Before You Deck the Halls, Inspect!
PUBLISHED ON December 16th, 2014
‘Tis the season for boughs of holly, merry wreaths, cozy fires and freshly cut Christmas trees—not accidentally bringing bee hives, termites, spiders or other pests into your home. Before bringing outdoor elements into your home, Washington and Oregon pest management experts urge you to inspect them well for unwanted guests. Put the following tips on your holiday checklist to help ensure the season is memorable for the right reasons.
- Know what insects live on Christmas trees:
- Praying mantids
- Inspect a Christmas trees before purchasing or cutting it down. Oregon and Washington pest management specialists recommend looking on the undersides of branches for egg cases and removing the affected branches. Remove bird nests. Avoid trees that have small holes or sawdust-like powder along the trunk.
- Shake the Christmas tree before purchasing it or bringing it into your home to dislodge any insects. Remove any bird nests in the tree, too.
- Inspect natural greenery and floral arrangements for insects before bringing them into your home.
- Do not spray the Christmas tree or other greenery with pesticides. The chemicals are flammable and may be toxic if inhaled.
- Unpack and inspect your holiday decorations outside for signs of pests if you don’t store them in hard plastic containers with tight-fitting lids. Signs include of pests include rodent droppings, gnaw marks and holes. At the end of the season, store holiday decorations in hard plastic boxes.
- Inspect firewood for pests and only bring in pieces that you plan to use immediately. To prevent infestations, keep the woodpile elevated, dry and 20 feet away from your home.
The surprises in your home should be under the tree, not living in it. If you accidentally introduced pests into your home, use a vacuum to get rid of them. For a major infestation, remove the infested greenery from the house right away and vacuum.
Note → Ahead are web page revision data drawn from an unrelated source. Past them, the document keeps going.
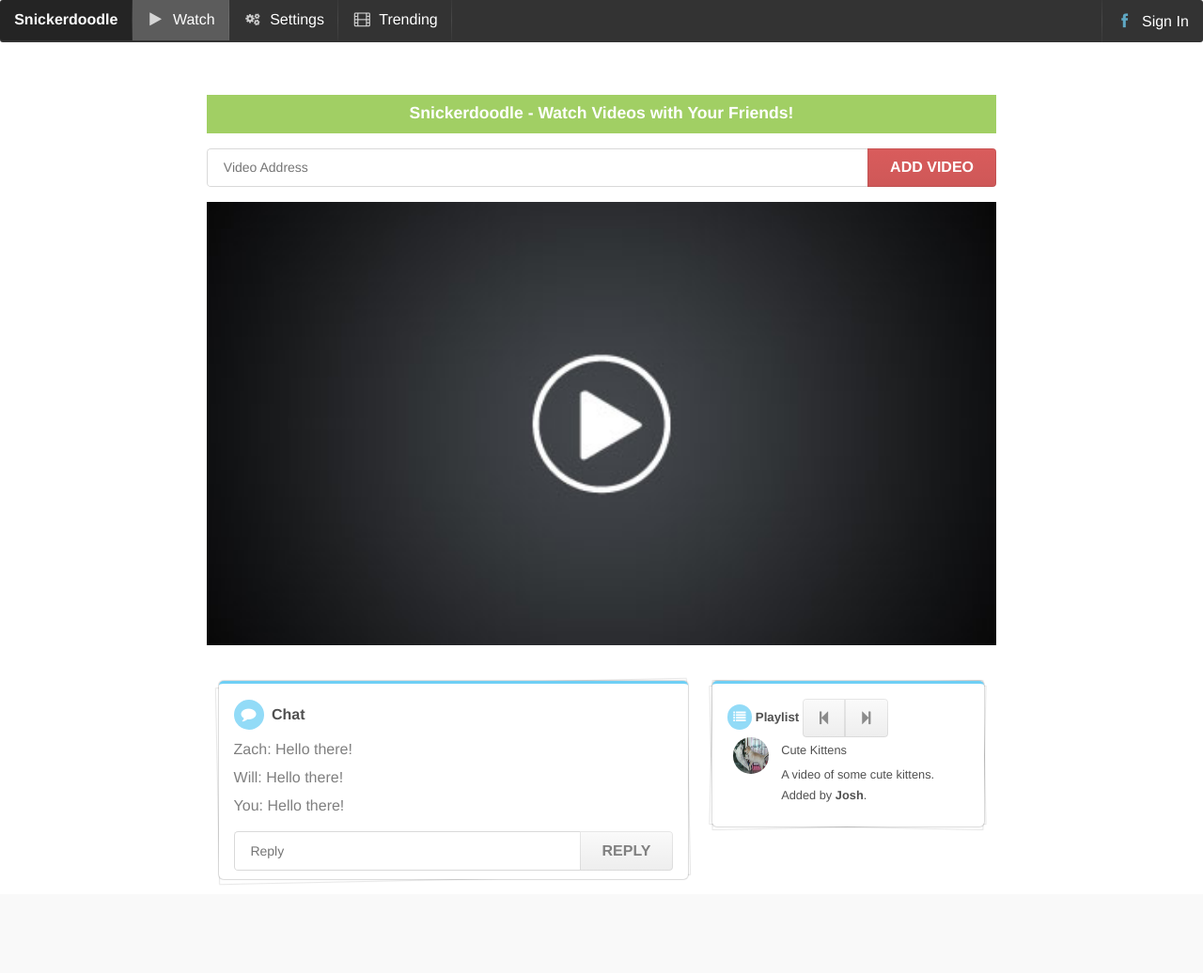
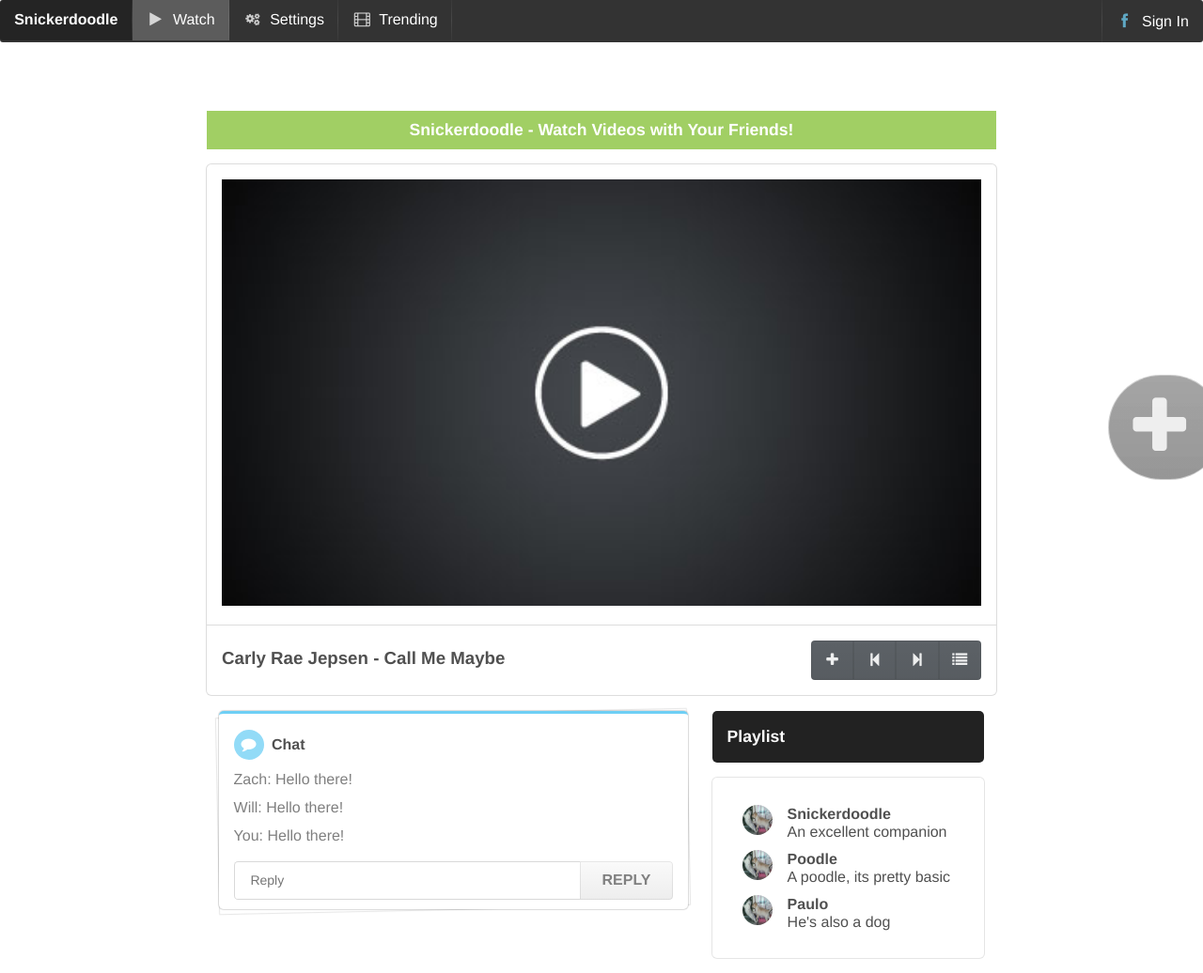
Before and after one commit to zach-taylor/snickerdoodle, a Flask app: page /watch in a window 1280 px wide. Shown: the whole page at 94% size. Before the commit the page ends 942 px from the top, so only its background shows below. Run offline with Flask 2, Linux system fonts and the light colour scheme; some libraries are stand-ins or nearby versions.

Commit message:
Tidy up watch page some more

```diff
--- a/static/css/base.css
+++ b/static/css/base.css
@@ -15,6 +15,9 @@ h1 {
     margin-bottom: 20px;
 }
 
+.left { float: left; }
+.right { float: right; }
+
 .container {
     width: 840px;
     margin: 0 auto;
@@ -28,10 +31,22 @@ h1 {
     border-radius: 10px;
 }
 
-.player {
+.ui.button.attached.menu {
+    position: fixed;
+    top: 63px;
+    left: 0;
+    z-index: 500;
+    width: 120px;
+}
+
+.player .video {
     text-align:center;
 }
 
-.player img {
+.player .video img {
     width: 100%;
 }
+
+.player .controls .left {
+    line-height: 38px;
+}
--- a/static/css/watch.css
+++ b/static/css/watch.css
@@ -1,7 +1,13 @@
-.player {
-
+.ui.button.attached.add {
+    position: fixed;
+    top: 50%;
+    right: -20px;
+    z-index: 500;
+    width: 120px;
+    padding: 0.8em .4em;
+    background-color: rgba(102, 102, 102, 0.36);
 }
 
-.ui.grid > div.chat.column .comment {
-    font-size: .8em;
+.ui.button.attached.add i {
+    font-size: 3em;
 }
--- a/static/js/app.js
+++ b/static/js/app.js
@@ -1,6 +1,7 @@
 (function (root, $) {
     var handler = {},
-        $status = $('.menu a.status');
+        $status = $('.menu a.status'),
+        $addMovie = $('.attached.button.add');
 
     handler.config = {
         appId: '1409850522596219',
@@ -75,6 +76,12 @@
         $status.on('click', function () {
             FB.login();
         });
+
+        $addMovie.on('click', function () {
+            console.log('addMovie click');
+
+            $('.sidebar.video').sidebar('toggle');
+        });
     };
 
     root.fbAsyncInit = handler.init;
--- a/templates/base.html
+++ b/templates/base.html
@@ -10,6 +10,10 @@
 </head>
 <body>
     {% include '_navbar.html'  %}
+
+    {% block left_sidebar %} {% endblock %}
+
+    {% block right_sidebar %} {% endblock %}
 
     {% block preamble %}
     <div id="fb-root"></div>
@@ -30,6 +34,7 @@
 
     <!-- 3rd Party Libraries -->
     <script src="//code.jquery.com/jquery-2.1.0.js"></script>
+    <script src="/static/lib/semantic/javascript/semantic.js"></script>
     <script src="/static/lib/socket.io/socket.io.js"></script>
     <script src="/static/lib/Froogaloop/froogaloop.js"></script>
 
--- a/templates/watch.html
+++ b/templates/watch.html
@@ -6,22 +6,72 @@
     <link rel="stylesheet" href="/static/lib/semantic/css/semantic.css" />
 {% endblock %}
 
+{% block right_sidebar %}
+<!--
+<div class="video ui red vertical right sidebar menu">
+    <a class="item">
+        <i class="home icon"></i>
+        Home
+    </a>
+    <a class="active item">
+        <i class="heart icon"></i>
+        Current Section
+    </a>
+    <a class="item">
+        <i class="facebook icon"></i>
+        Like us on Facebook
+    </a>
+    <div class="item">
+        <b>More</b>
+        <div class="menu">
+            <a class="item">About</a>
+            <a class="item">Contact Us</a>
+        </div>
+    </div>
+</div>
+-->
+{% endblock %}
+
 {% block content %}
+
+<!--
+<div class="ui black huge launch right attached button menu" style="width: 70px;">
+    <i class="icon list layout"></i>
+    <span class="text" style="display: none;">Menu</span>
+</div>
+-->
+
+<div class="ui black massive launch attached button circular add" style="">
+    <i class="icon add"></i>
+</div>
+
+<div class="ui black massive launch attached button circular add" style="">
+    <i class="icon add"></i>
+</div>
 
 <h4 class="ui center aligned inverted green block header">
   Snickerdoodle - Watch Videos with Your Friends!
 </h4>
 
 <div class="">
+    <div class="player">
+        <div class="video ui top attached segment">
+            <img class="ui huge" src="/static/img/video.jpg">
+        </div>
 
-    <div class="ui fluid action input">
-        <input type="text" placeholder="Video Address">
-        <div class="ui red button next">Add Video</div>
-    </div>
+        <div class="controls ui bottom attached segment">
+            <div class="left">
+                <h3>Carly Rae Jepsen - Call Me Maybe</h3>
+            </div>
 
-    <div class="ui grid">
-        <div class="player sixteen wide column">
-            <img class="ui huge" src="/static/img/video.jpg">
+            <div class="right">
+                <div class="ui icon buttons">
+                    <div class="ui black button"><i class="add icon"></i></div>
+                    <div class="ui black button"><i class="step backward icon"></i></div>
+                    <div class="ui black button"><i class="step forward icon"></i></div>
+                    <div class="ui black button"><i class="list icon"></i></div>
+                </div>
+            </div>
         </div>
     </div>
 
@@ -72,25 +122,32 @@
             </div>
         </div>
         <div class="chat six wide column">
-            <div class="ui piled blue segment">
-                <h5 class="ui">
-                    <i class="icon inverted circular blue list"></i> Playlist
-                    <div class="ui icon buttons">
-                        <div class="ui button"><i class="step backward icon"></i></div>
-                        <div class="ui button"><i class="step forward icon"></i></div>
+            <div class="ui inverted segment">
+                <h4 class="ui header">
+                    Playlist
+                </h4>
+            </div>
+            <div class="ui segment">
+                <div class="ui animated list">
+                    <div class="item">
+                        <img class="ui avatar image" src="/static/img/cat.jpg">
+                        <div class="content">
+                            <div class="header">Snickerdoodle</div>
+                            An excellent companion
+                        </div>
                     </div>
-                </h5>
-                <div class="ui comments">
-                    <div class="comment">
-                        <a class="avatar">
-                            <img src="/static/img/cat.jpg">
-                        </a>
+                    <div class="item">
+                        <img class="ui avatar image" src="/static/img/cat.jpg">
                         <div class="content">
-                            <a class="author">Cute Kittens</a>
-                            <div class="text">
-                                A video of some cute kittens.
-                                Added by <strong>Josh</strong>.
-                            </div>
+                            <div class="header">Poodle</div>
+                            A poodle, its pretty basic
+                        </div>
+                    </div>
+                    <div class="item">
+                        <img class="ui avatar image" src="/static/img/cat.jpg">
+                        <div class="content">
+                            <div class="header">Paulo</div>
+                            He's also a dog
                         </div>
                     </div>
                 </div>
```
If the infestation is too big to handle, call the experts at Eden.
[ Photo by: EliJerma , on Flickr, via CC License ]